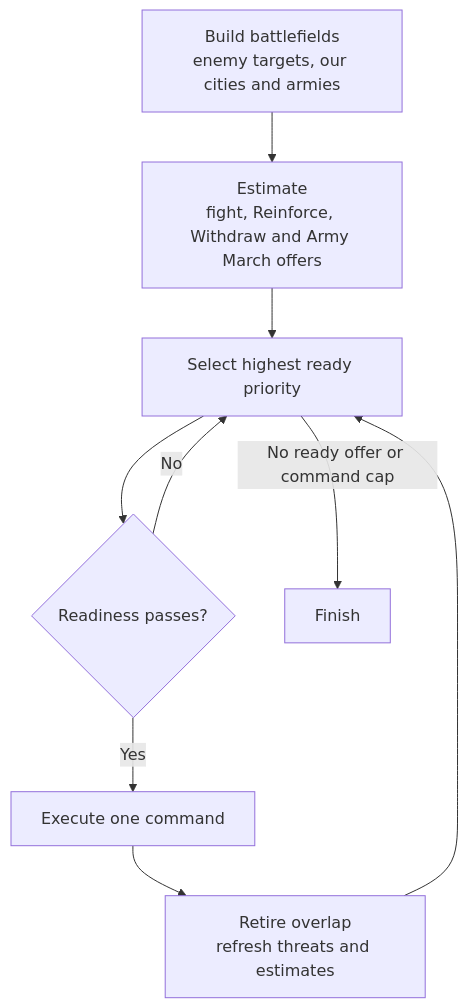
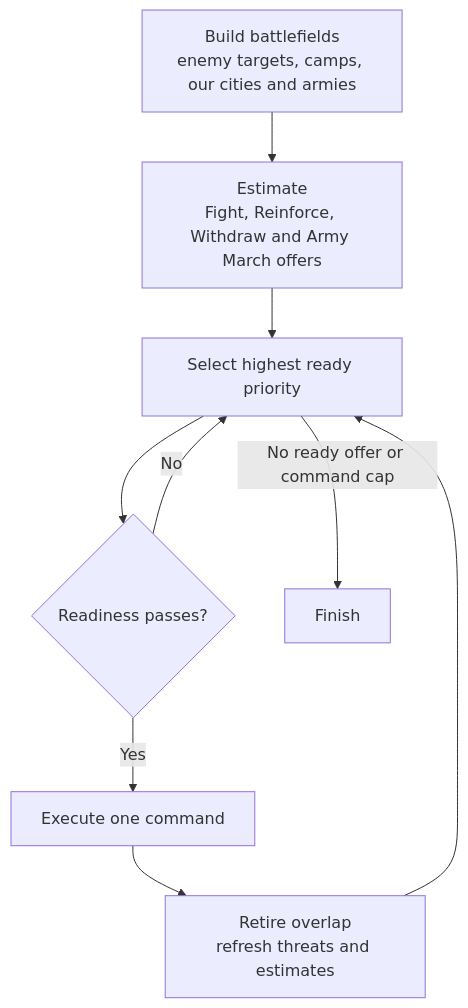
One commit to vox-deorum/vox-deorum changed the diagram in docs/developers/civ5-dll/unit-ai/commands/overview.md. Above: the diagram before and after it, drawn with Mermaid. The commit also changed other lines of this file and 4 other files, not shown here.

````diff
--- a/docs/developers/civ5-dll/unit-ai/commands/overview.md
+++ b/docs/developers/civ5-dll/unit-ai/commands/overview.md
@@ -5,11 +5,11 @@
 ```mermaid
 flowchart TD
-    B["Build battlefields<br/>enemy targets, our cities and armies"] --> E["Estimate<br/>fight, Reinforce, Withdraw and Army March offers"]
+    B["Build battlefields<br/>enemy targets, camps, our cities and armies"] --> E["Estimate<br/>Fight, Reinforce, Withdraw and Army March offers"]
     E --> S["Select highest ready priority"]
     S --> C{"Readiness passes?"}
     C -->|No| S
     C -->|Yes| X["Execute one command"]
     X --> R["Retire overlap<br/>refresh threats and estimates"]
     R --> S
     S -->|No ready offer or command cap| F["Finish"]
 ```
````
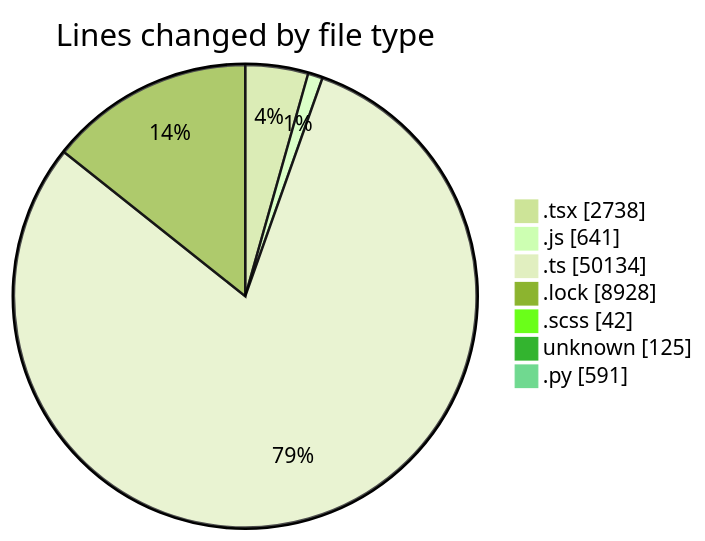
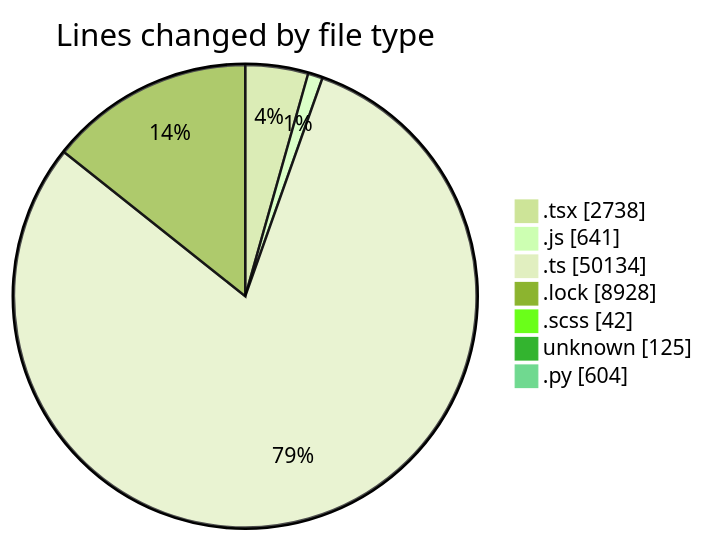
One commit to momahboobian/code-tracking changed the first of 2 diagrams in 2026-09-16/cda/README.md. Above: the diagram before and after it, drawn with Mermaid (forest theme). The commit also changed other lines of this file and 1 other file, not shown here.

````diff
--- a/2026-09-16/cda/README.md
+++ b/2026-09-16/cda/README.md
@@ -62,11 +62,11 @@
 ```mermaid
 pie showData
 title Lines changed by file type
 ".tsx" : 2738
 ".js" : 641
 ".ts" : 50134
 ".lock" : 8928
 ".scss" : 42
 "unknown" : 125
-".py" : 591
+".py" : 604
 ```
````
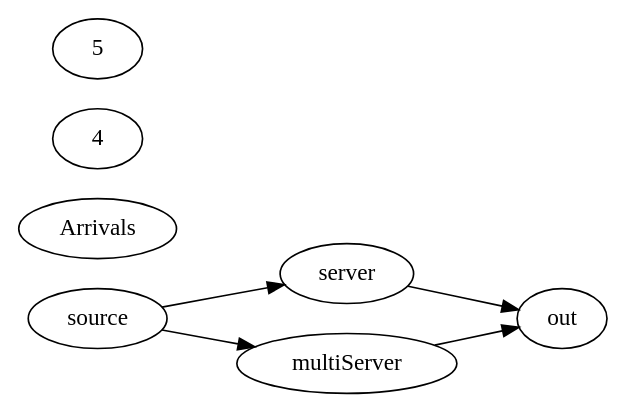
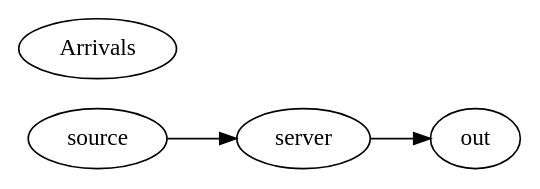
Before and after one commit to marcelats/helloworldweb: the diagram in graph.gv, drawn with Graphviz. The commit also changed 13 other files, not shown here.

```diff
--- a/graph.gv
+++ b/graph.gv
@@ -1,12 +1,9 @@
 digraph untitled {
-    comment=" 12 0 23 34 fechado True 45 0 " rankdir=LR
-    0 [label=server comment=" 2 0 0 15 16 1 true false 24 34 32 89 98"]
-    1 [label=multiServer comment=" 2 0 0 17 18 5 false true 34 43 65 90 80 "]
-    2 [label=source comment=1]
-    3 [label=out comment=3]
-    0 -> 3 [comment=50]
-    1 -> 3 [comment=40]
-    2 -> 0 [comment=30]
-    2 -> 1 [comment=20]
-    Arrivals 3 1 1 0 2 3 1 4 5 0  
+    comment=" 1 0 1 1 aberto False 0 0 " rankdir=LR
+    0 [label=server comment=" 2 1 1 1 1 1 false false 1 1 0 0 "]
+    1 [label=source comment=1]
+    2 [label=out comment=3]
+    0 -> 2 [comment=1]
+    1 -> 0 [comment=1]
+Arrivals 1 1 1 0 
 }
```
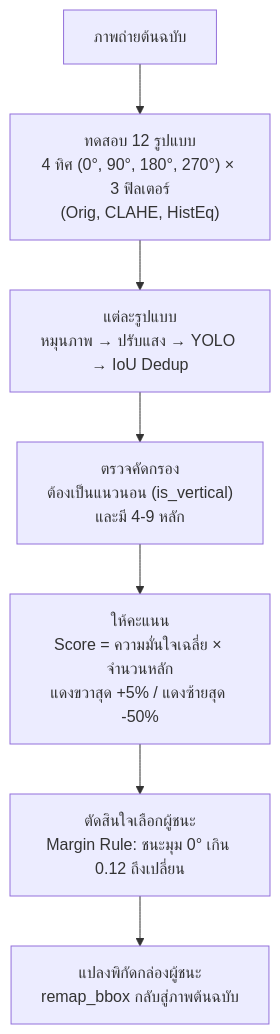
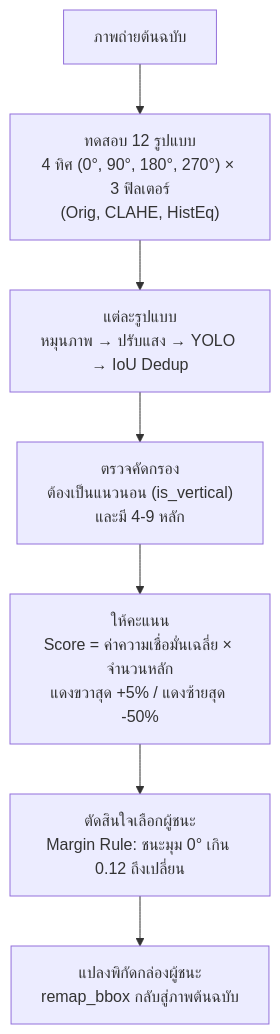
The fourth of 5 diagrams in TUTORIAL.md (jirathxz/meter-reader), drawn with Mermaid before and after one commit. The commit also changed other lines of this file and 13 other files, not shown here.

````diff
--- a/TUTORIAL.md
+++ b/TUTORIAL.md
@@ -675,9 +732,9 @@
 ```mermaid
 flowchart TD
  A[" ภาพถ่ายต้นฉบับ"] --> B["ทดสอบ 12 รูปแบบ<br/>4 ทิศ (0°, 90°, 180°, 270°) × 3 ฟิลเตอร์<br/>(Orig, CLAHE, HistEq)"]
  B --> C["แต่ละรูปแบบ<br/>หมุนภาพ → ปรับแสง → YOLO → IoU Dedup"]
  C --> D["ตรวจคัดกรอง<br/>ต้องเป็นแนวนอน (is_vertical)<br/>และมี 4-9 หลัก"]
- D --> E["ให้คะแนน<br/>Score = ความมั่นใจเฉลี่ย × จำนวนหลัก<br/>แดงขวาสุด +5% / แดงซ้ายสุด -50%"]
+ D --> E["ให้คะแนน<br/>Score = ค่าความเชื่อมั่นเฉลี่ย × จำนวนหลัก<br/>แดงขวาสุด +5% / แดงซ้ายสุด -50%"]
  E --> F["ตัดสินใจเลือกผู้ชนะ<br/>Margin Rule: ชนะมุม 0° เกิน 0.12 ถึงเปลี่ยน"]
  F --> G["แปลงพิกัดกล่องผู้ชนะ<br/>remap_bbox กลับสู่ภาพต้นฉบับ"]
 ```
````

—————

**The problem:**
Leaving every picture out, repeat each line of the material exactly.

**Task output:**
One commit to vox-deorum/vox-deorum changed the diagram in docs/developers/civ5-dll/unit-ai/commands/overview.md. Above: the diagram before and after it, drawn with Mermaid. The commit also changed other lines of this file and 4 other files, not shown here.

````diff
--- a/docs/developers/civ5-dll/unit-ai/commands/overview.md
+++ b/docs/developers/civ5-dll/unit-ai/commands/overview.md
@@ -5,11 +5,11 @@
 ```mermaid
 flowchart TD
-    B["Build battlefields<br/>enemy targets, our cities and armies"] --> E["Estimate<br/>fight, Reinforce, Withdraw and Army March offers"]
+    B["Build battlefields<br/>enemy targets, camps, our cities and armies"] --> E["Estimate<br/>Fight, Reinforce, Withdraw and Army March offers"]
     E --> S["Select highest ready priority"]
     S --> C{"Readiness passes?"}
     C -->|No| S
     C -->|Yes| X["Execute one command"]
     X --> R["Retire overlap<br/>refresh threats and estimates"]
     R --> S
     S -->|No ready offer or command cap| F["Finish"]
 ```
````
One commit to momahboobian/code-tracking changed the first of 2 diagrams in 2026-09-16/cda/README.md. Above: the diagram before and after it, drawn with Mermaid (forest theme). The commit also changed other lines of this file and 1 other file, not shown here.

````diff
--- a/2026-09-16/cda/README.md
+++ b/2026-09-16/cda/README.md
@@ -62,11 +62,11 @@
 ```mermaid
 pie showData
 title Lines changed by file type
 ".tsx" : 2738
 ".js" : 641
 ".ts" : 50134
 ".lock" : 8928
 ".scss" : 42
 "unknown" : 125
-".py" : 591
+".py" : 604
 ```
````
Before and after one commit to marcelats/helloworldweb: the diagram in graph.gv, drawn with Graphviz. The commit also changed 13 other files, not shown here.

```diff
--- a/graph.gv
+++ b/graph.gv
@@ -1,12 +1,9 @@
 digraph untitled {
-    comment=" 12 0 23 34 fechado True 45 0 " rankdir=LR
-    0 [label=server comment=" 2 0 0 15 16 1 true false 24 34 32 89 98"]
-    1 [label=multiServer comment=" 2 0 0 17 18 5 false true 34 43 65 90 80 "]
-    2 [label=source comment=1]
-    3 [label=out comment=3]
-    0 -> 3 [comment=50]
-    1 -> 3 [comment=40]
-    2 -> 0 [comment=30]
-    2 -> 1 [comment=20]
-    Arrivals 3 1 1 0 2 3 1 4 5 0  
+    comment=" 1 0 1 1 aberto False 0 0 " rankdir=LR
+    0 [label=server comment=" 2 1 1 1 1 1 false false 1 1 0 0 "]
+    1 [label=source comment=1]
+    2 [label=out comment=3]
+    0 -> 2 [comment=1]
+    1 -> 0 [comment=1]
+Arrivals 1 1 1 0 
 }
```
The fourth of 5 diagrams in TUTORIAL.md (jirathxz/meter-reader), drawn with Mermaid before and after one commit. The commit also changed other lines of this file and 13 other files, not shown here.

````diff
--- a/TUTORIAL.md
+++ b/TUTORIAL.md
@@ -675,9 +732,9 @@
 ```mermaid
 flowchart TD
  A[" ภาพถ่ายต้นฉบับ"] --> B["ทดสอบ 12 รูปแบบ<br/>4 ทิศ (0°, 90°, 180°, 270°) × 3 ฟิลเตอร์<br/>(Orig, CLAHE, HistEq)"]
  B --> C["แต่ละรูปแบบ<br/>หมุนภาพ → ปรับแสง → YOLO → IoU Dedup"]
  C --> D["ตรวจคัดกรอง<br/>ต้องเป็นแนวนอน (is_vertical)<br/>และมี 4-9 หลัก"]
- D --> E["ให้คะแนน<br/>Score = ความมั่นใจเฉลี่ย × จำนวนหลัก<br/>แดงขวาสุด +5% / แดงซ้ายสุด -50%"]
+ D --> E["ให้คะแนน<br/>Score = ค่าความเชื่อมั่นเฉลี่ย × จำนวนหลัก<br/>แดงขวาสุด +5% / แดงซ้ายสุด -50%"]
  E --> F["ตัดสินใจเลือกผู้ชนะ<br/>Margin Rule: ชนะมุม 0° เกิน 0.12 ถึงเปลี่ยน"]
  F --> G["แปลงพิกัดกล่องผู้ชนะ<br/>remap_bbox กลับสู่ภาพต้นฉบับ"]
 ```
````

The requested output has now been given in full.